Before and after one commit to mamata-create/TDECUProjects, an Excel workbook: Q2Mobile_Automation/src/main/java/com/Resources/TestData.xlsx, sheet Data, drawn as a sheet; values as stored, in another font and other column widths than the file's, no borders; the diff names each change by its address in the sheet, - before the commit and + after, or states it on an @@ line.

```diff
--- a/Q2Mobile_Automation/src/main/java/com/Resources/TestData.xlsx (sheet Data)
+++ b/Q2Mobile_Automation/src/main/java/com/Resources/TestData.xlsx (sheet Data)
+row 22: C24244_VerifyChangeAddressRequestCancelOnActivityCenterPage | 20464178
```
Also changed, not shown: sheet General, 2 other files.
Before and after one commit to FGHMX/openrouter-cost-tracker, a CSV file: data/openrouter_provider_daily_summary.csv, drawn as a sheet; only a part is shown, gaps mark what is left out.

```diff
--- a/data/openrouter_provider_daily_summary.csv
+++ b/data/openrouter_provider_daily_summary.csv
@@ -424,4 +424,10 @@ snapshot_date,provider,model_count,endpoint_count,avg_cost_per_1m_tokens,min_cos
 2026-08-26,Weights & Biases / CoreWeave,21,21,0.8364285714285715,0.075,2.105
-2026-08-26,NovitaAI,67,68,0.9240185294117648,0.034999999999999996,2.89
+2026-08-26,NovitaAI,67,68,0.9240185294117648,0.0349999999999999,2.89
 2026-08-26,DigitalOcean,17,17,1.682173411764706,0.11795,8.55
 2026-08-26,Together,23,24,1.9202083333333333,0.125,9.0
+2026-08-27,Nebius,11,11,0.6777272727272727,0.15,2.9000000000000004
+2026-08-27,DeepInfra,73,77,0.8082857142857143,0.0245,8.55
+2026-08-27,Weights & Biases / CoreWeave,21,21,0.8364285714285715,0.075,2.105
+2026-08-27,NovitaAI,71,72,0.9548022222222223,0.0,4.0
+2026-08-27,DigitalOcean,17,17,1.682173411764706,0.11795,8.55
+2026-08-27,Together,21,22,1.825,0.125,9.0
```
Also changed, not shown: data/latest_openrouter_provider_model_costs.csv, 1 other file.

(Task description): Filter the entries above and return only the lines holding "shown".

(Answer to the problem):
Also changed, not shown: sheet General, 2 other files.
Before and after one commit to FGHMX/openrouter-cost-tracker, a CSV file: data/openrouter_provider_daily_summary.csv, drawn as a sheet; only a part is shown, gaps mark what is left out.
Also changed, not shown: data/latest_openrouter_provider_model_costs.csv, 1 other file.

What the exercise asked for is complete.